======== Supplied data ========

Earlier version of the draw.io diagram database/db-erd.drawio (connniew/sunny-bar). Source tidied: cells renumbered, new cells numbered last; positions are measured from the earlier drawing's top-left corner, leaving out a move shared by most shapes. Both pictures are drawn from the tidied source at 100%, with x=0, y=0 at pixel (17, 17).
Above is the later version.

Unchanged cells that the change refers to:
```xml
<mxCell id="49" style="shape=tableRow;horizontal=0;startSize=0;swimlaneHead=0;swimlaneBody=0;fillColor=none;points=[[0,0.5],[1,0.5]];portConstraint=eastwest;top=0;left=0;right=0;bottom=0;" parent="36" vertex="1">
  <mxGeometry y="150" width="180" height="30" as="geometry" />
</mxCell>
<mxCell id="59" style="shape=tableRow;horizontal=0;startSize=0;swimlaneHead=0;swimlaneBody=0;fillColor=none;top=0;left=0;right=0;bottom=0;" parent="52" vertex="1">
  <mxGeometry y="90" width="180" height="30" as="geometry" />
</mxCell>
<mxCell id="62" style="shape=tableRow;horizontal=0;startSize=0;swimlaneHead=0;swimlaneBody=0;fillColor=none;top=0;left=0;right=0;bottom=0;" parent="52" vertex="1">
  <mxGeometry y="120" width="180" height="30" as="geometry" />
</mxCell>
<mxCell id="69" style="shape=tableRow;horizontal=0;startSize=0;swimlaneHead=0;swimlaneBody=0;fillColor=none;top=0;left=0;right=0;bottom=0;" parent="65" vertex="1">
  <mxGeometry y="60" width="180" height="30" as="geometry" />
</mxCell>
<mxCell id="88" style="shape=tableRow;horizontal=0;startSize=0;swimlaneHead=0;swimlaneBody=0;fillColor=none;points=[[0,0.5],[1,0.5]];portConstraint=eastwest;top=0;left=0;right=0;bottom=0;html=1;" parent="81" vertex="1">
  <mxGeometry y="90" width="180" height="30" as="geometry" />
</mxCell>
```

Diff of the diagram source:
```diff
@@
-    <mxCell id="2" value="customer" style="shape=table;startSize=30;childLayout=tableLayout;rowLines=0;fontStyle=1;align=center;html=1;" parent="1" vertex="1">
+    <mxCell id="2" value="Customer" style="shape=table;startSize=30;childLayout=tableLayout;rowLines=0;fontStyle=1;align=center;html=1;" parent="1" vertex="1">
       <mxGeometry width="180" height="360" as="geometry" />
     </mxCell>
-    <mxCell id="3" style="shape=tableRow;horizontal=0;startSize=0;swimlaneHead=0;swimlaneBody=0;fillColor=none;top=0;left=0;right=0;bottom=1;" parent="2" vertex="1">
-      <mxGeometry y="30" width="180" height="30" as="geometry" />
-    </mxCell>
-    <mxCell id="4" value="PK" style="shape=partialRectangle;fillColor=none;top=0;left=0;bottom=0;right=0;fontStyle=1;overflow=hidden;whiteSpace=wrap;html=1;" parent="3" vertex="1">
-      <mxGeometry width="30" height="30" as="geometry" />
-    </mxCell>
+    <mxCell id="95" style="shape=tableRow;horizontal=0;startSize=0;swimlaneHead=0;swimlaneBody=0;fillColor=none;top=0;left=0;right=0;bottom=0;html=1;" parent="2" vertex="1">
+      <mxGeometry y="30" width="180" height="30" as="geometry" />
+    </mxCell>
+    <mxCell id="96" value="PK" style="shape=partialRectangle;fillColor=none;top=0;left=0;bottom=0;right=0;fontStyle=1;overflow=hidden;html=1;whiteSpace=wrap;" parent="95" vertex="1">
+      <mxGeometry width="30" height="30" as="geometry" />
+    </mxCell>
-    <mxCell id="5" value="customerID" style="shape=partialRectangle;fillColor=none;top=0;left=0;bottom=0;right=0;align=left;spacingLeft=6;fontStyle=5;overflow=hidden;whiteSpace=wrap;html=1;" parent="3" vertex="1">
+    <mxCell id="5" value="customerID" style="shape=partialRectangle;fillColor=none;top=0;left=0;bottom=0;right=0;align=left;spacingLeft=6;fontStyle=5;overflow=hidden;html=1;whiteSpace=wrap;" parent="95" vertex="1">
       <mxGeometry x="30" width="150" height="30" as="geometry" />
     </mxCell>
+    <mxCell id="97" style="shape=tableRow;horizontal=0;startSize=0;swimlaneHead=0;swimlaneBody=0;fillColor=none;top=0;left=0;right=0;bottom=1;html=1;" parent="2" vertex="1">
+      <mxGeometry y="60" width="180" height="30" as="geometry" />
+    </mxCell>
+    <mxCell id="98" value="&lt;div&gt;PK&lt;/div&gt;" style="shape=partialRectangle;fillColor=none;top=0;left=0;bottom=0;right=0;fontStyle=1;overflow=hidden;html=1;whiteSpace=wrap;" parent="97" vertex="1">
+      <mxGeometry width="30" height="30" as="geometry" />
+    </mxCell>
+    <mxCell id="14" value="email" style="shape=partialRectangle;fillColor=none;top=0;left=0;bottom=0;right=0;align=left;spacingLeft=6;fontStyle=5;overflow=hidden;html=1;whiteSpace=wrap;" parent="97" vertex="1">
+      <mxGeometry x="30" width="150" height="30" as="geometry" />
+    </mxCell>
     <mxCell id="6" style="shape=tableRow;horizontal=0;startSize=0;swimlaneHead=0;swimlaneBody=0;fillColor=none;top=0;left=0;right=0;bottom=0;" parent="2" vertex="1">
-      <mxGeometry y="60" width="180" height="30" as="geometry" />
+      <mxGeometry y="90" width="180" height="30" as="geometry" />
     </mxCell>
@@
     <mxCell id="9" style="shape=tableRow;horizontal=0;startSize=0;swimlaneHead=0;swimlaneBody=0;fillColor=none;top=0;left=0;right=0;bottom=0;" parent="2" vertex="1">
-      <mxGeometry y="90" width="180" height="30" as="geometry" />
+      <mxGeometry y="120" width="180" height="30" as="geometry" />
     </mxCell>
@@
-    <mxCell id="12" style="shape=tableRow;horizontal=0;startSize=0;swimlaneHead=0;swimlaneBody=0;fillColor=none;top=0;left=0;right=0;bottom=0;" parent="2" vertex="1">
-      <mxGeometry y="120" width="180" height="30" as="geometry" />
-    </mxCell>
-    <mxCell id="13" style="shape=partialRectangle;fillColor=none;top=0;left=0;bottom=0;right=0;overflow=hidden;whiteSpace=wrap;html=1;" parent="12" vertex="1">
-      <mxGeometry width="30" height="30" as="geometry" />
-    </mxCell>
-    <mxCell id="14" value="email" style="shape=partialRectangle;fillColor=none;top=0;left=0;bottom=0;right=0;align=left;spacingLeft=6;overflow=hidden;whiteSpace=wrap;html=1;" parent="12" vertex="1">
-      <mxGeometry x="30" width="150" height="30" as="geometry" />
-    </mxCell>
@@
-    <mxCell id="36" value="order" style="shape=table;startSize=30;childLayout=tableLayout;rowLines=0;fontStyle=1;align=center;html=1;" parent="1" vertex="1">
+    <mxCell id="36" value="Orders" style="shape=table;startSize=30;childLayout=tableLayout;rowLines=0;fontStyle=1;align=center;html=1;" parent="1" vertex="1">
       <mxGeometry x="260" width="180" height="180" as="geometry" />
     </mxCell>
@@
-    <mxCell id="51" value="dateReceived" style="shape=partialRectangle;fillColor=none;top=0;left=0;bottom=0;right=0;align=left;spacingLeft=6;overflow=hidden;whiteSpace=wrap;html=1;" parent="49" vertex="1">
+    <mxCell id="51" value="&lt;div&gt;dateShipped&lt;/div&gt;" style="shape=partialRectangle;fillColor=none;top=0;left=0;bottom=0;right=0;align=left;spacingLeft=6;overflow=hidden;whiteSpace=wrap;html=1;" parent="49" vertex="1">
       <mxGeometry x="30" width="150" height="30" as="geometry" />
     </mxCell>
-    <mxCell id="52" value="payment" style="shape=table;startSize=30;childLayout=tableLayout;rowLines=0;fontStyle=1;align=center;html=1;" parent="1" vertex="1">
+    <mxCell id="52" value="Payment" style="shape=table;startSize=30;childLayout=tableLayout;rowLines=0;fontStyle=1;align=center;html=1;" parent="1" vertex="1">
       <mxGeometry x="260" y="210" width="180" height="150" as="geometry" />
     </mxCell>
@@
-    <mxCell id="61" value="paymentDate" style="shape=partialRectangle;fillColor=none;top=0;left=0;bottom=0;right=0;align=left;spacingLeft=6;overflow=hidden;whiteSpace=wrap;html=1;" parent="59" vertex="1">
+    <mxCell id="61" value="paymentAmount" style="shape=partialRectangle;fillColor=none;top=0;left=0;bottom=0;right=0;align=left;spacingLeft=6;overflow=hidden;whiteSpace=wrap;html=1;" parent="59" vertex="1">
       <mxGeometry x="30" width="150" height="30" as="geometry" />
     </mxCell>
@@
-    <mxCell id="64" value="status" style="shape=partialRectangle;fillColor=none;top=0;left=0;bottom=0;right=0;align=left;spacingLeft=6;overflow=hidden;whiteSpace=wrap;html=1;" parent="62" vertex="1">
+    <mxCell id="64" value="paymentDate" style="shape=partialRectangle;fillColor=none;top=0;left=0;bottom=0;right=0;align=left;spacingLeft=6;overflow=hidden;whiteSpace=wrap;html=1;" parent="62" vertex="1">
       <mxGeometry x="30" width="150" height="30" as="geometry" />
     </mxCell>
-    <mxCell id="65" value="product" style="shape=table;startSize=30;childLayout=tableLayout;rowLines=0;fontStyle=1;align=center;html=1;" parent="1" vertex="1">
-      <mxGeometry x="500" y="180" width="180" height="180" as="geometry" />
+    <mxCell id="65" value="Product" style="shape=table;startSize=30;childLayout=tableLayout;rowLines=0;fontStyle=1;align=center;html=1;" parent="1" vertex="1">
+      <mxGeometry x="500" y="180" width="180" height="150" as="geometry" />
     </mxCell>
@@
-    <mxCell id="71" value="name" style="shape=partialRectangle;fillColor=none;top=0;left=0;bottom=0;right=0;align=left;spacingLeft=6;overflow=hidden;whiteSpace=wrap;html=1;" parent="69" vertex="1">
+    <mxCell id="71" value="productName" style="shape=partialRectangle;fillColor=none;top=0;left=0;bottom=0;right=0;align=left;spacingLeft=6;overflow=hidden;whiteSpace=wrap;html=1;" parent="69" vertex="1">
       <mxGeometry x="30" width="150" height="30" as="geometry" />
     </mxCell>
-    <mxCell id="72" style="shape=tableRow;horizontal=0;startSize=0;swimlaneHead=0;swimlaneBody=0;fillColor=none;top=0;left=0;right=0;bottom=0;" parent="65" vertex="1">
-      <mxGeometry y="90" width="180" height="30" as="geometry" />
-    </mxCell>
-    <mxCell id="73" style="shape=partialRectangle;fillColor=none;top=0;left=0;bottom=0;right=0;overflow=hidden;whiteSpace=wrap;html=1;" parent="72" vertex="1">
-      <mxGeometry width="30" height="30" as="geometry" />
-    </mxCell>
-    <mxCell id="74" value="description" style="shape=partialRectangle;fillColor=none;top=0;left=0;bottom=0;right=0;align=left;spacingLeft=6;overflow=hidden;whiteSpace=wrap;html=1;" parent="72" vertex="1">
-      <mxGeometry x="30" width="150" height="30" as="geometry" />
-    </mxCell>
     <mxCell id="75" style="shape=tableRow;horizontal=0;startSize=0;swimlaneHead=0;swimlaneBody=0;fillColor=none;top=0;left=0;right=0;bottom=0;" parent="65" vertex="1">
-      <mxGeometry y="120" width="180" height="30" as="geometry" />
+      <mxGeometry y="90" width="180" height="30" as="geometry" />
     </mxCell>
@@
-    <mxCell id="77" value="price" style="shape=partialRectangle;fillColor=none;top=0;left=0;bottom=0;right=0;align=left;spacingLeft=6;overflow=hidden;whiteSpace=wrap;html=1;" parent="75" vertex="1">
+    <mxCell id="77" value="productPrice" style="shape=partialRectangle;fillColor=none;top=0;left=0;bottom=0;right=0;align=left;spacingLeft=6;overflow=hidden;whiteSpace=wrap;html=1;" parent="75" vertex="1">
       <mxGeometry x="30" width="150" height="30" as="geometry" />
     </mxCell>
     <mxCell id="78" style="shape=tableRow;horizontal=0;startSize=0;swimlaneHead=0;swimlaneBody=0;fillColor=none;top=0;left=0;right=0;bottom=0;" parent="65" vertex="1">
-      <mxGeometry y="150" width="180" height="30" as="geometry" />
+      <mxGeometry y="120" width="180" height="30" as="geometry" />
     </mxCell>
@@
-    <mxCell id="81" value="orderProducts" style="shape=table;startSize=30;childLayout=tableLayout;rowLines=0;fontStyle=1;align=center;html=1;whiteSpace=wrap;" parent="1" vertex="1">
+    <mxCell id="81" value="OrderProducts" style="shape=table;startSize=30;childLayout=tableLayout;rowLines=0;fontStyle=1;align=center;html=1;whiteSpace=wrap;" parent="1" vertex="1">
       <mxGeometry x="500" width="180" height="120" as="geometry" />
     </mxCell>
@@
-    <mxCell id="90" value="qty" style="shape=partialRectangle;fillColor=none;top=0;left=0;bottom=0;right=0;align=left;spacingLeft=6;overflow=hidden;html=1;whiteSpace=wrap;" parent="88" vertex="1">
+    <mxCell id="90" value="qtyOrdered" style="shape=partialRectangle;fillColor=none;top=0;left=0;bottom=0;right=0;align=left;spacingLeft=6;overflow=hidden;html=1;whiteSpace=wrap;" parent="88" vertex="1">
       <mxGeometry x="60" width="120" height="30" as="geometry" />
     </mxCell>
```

========

Task prompt: Copy every line of the records above that holds the word "childLayout".

Output of the exercise:
-    <mxCell id="2" value="customer" style="shape=table;startSize=30;childLayout=tableLayout;rowLines=0;fontStyle=1;align=center;html=1;" parent="1" vertex="1">
+    <mxCell id="2" value="Customer" style="shape=table;startSize=30;childLayout=tableLayout;rowLines=0;fontStyle=1;align=center;html=1;" parent="1" vertex="1">
-    <mxCell id="36" value="order" style="shape=table;startSize=30;childLayout=tableLayout;rowLines=0;fontStyle=1;align=center;html=1;" parent="1" vertex="1">
+    <mxCell id="36" value="Orders" style="shape=table;startSize=30;childLayout=tableLayout;rowLines=0;fontStyle=1;align=center;html=1;" parent="1" vertex="1">
-    <mxCell id="52" value="payment" style="shape=table;startSize=30;childLayout=tableLayout;rowLines=0;fontStyle=1;align=center;html=1;" parent="1" vertex="1">
+    <mxCell id="52" value="Payment" style="shape=table;startSize=30;childLayout=tableLayout;rowLines=0;fontStyle=1;align=center;html=1;" parent="1" vertex="1">
-    <mxCell id="65" value="product" style="shape=table;startSize=30;childLayout=tableLayout;rowLines=0;fontStyle=1;align=center;html=1;" parent="1" vertex="1">
+    <mxCell id="65" value="Product" style="shape=table;startSize=30;childLayout=tableLayout;rowLines=0;fontStyle=1;align=center;html=1;" parent="1" vertex="1">
-    <mxCell id="81" value="orderProducts" style="shape=table;startSize=30;childLayout=tableLayout;rowLines=0;fontStyle=1;align=center;html=1;whiteSpace=wrap;" parent="1" vertex="1">
+    <mxCell id="81" value="OrderProducts" style="shape=table;startSize=30;childLayout=tableLayout;rowLines=0;fontStyle=1;align=center;html=1;whiteSpace=wrap;" parent="1" vertex="1">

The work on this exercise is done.